• _ABOUT THIS EXERCISE_: Pull every line containing "html" from the data.

Screenshot and code edit data
────────────────────────────────────────
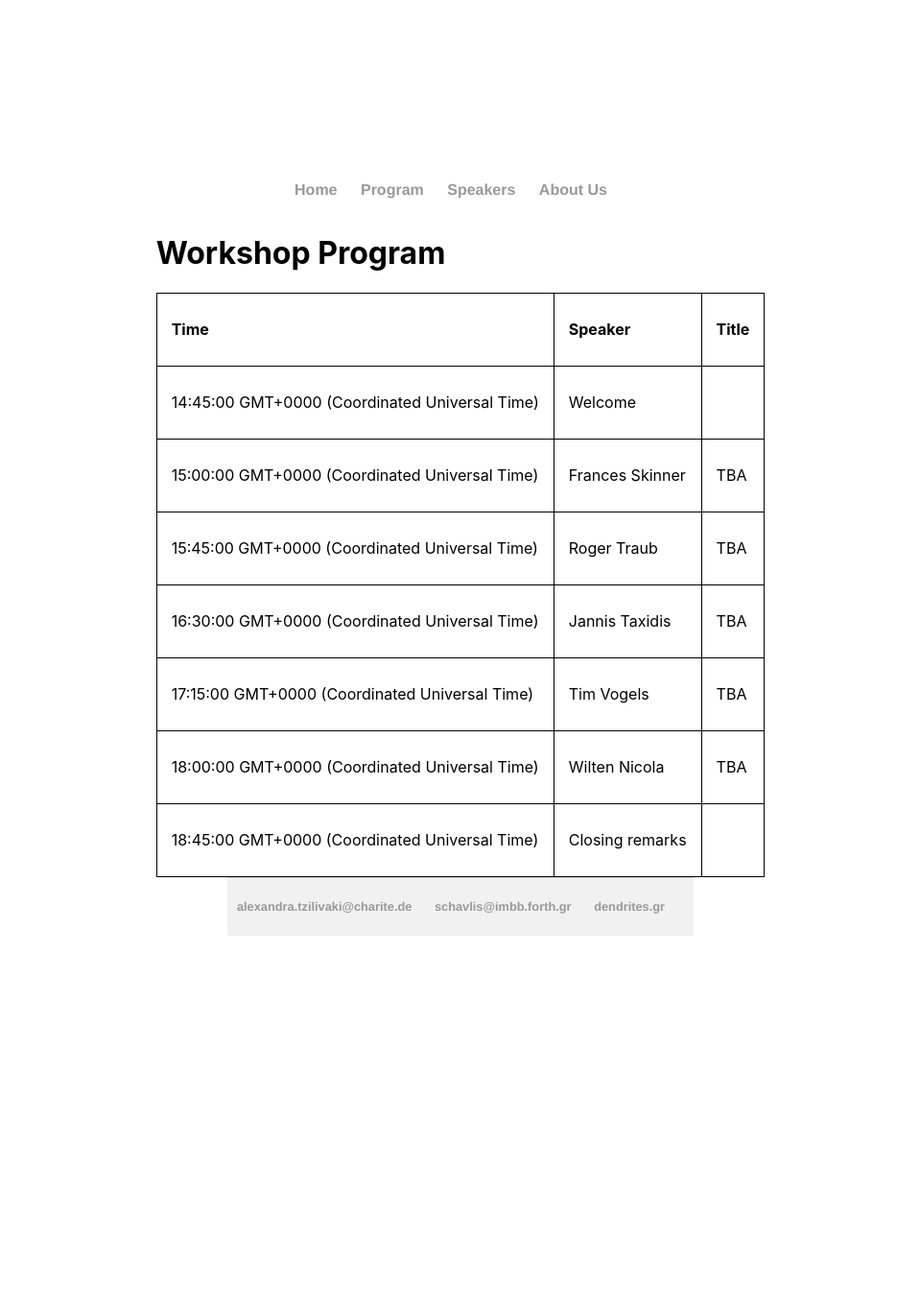
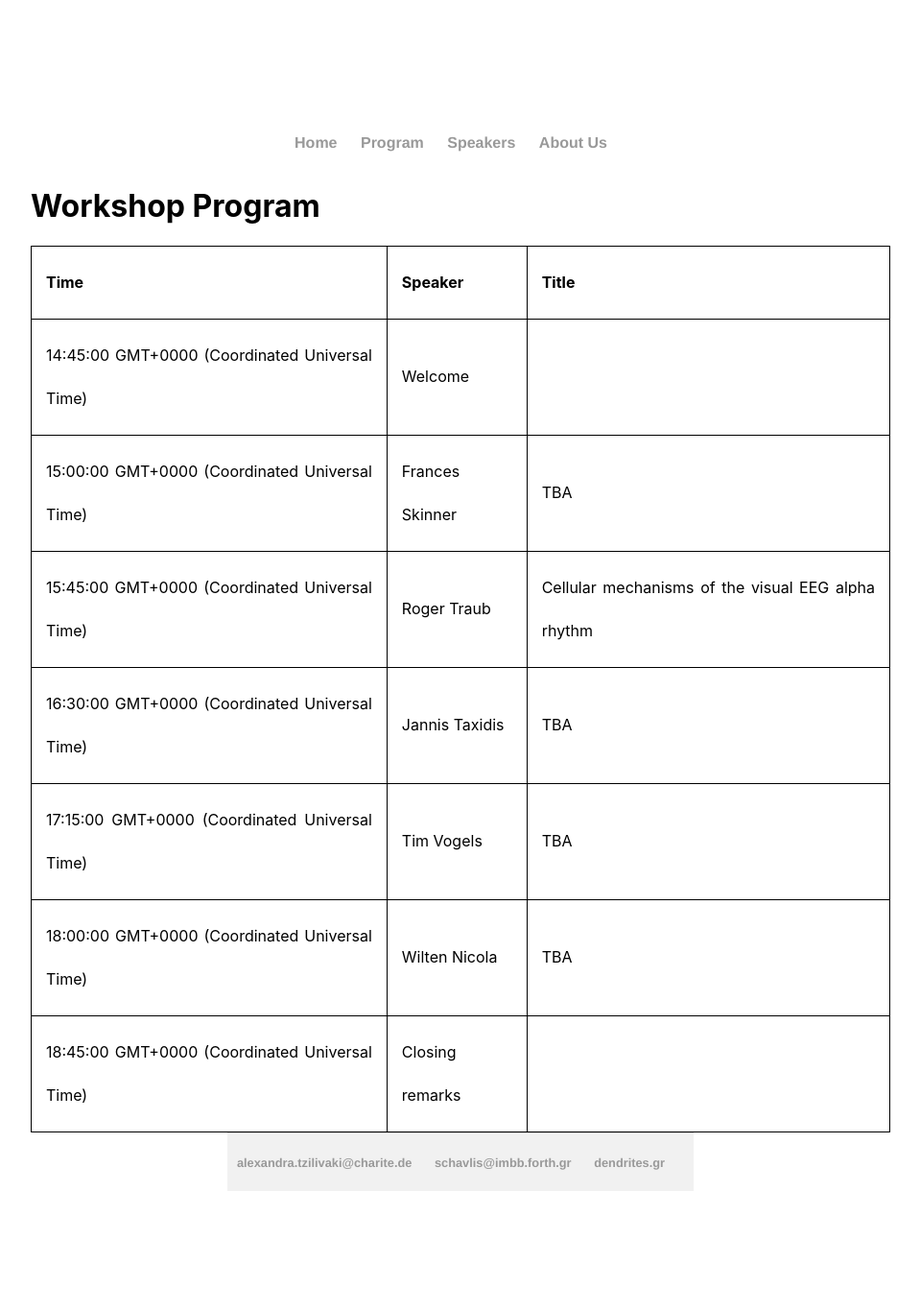
Before and after one commit to spirosChv/ocns2021interneurons, a Jekyll site: the page built from program/index.html, in a window 1280 px wide. Shown: the whole page at 96% size, without its empty margins (160-1119 px from the left). Built offline with Jekyll 4.4.1, drawn with Linux system fonts in a browser that asks for light colours; before the commit the page ends 1148 px from its top, so only the background shows below that.

Commit message:
Update index.html

```diff
--- a/program/index.html
+++ b/program/index.html
@@ -39,7 +39,7 @@ title: Workshop Program
   <tr>
     <td><script type="text/javascript">localize("7/21/2020 3:45:00 PM"); </script></td>
     <td>Roger Traub</td>
-    <td>TBA</td>
+    <td>Cellular mechanisms of the visual EEG alpha rhythm</td>
   </tr>
   <tr>
     <td><script type="text/javascript">localize("7/21/2020 4:30:00 PM"); </script></td>
```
────────────────────────────────────────
• _EXERCISE RESPONSE_:
Before and after one commit to spirosChv/ocns2021interneurons, a Jekyll site: the page built from program/index.html, in a window 1280 px wide. Shown: the whole page at 96% size, without its empty margins (160-1119 px from the left). Built offline with Jekyll 4.4.1, drawn with Linux system fonts in a browser that asks for light colours; before the commit the page ends 1148 px from its top, so only the background shows below that.
Update index.html
--- a/program/index.html
+++ b/program/index.html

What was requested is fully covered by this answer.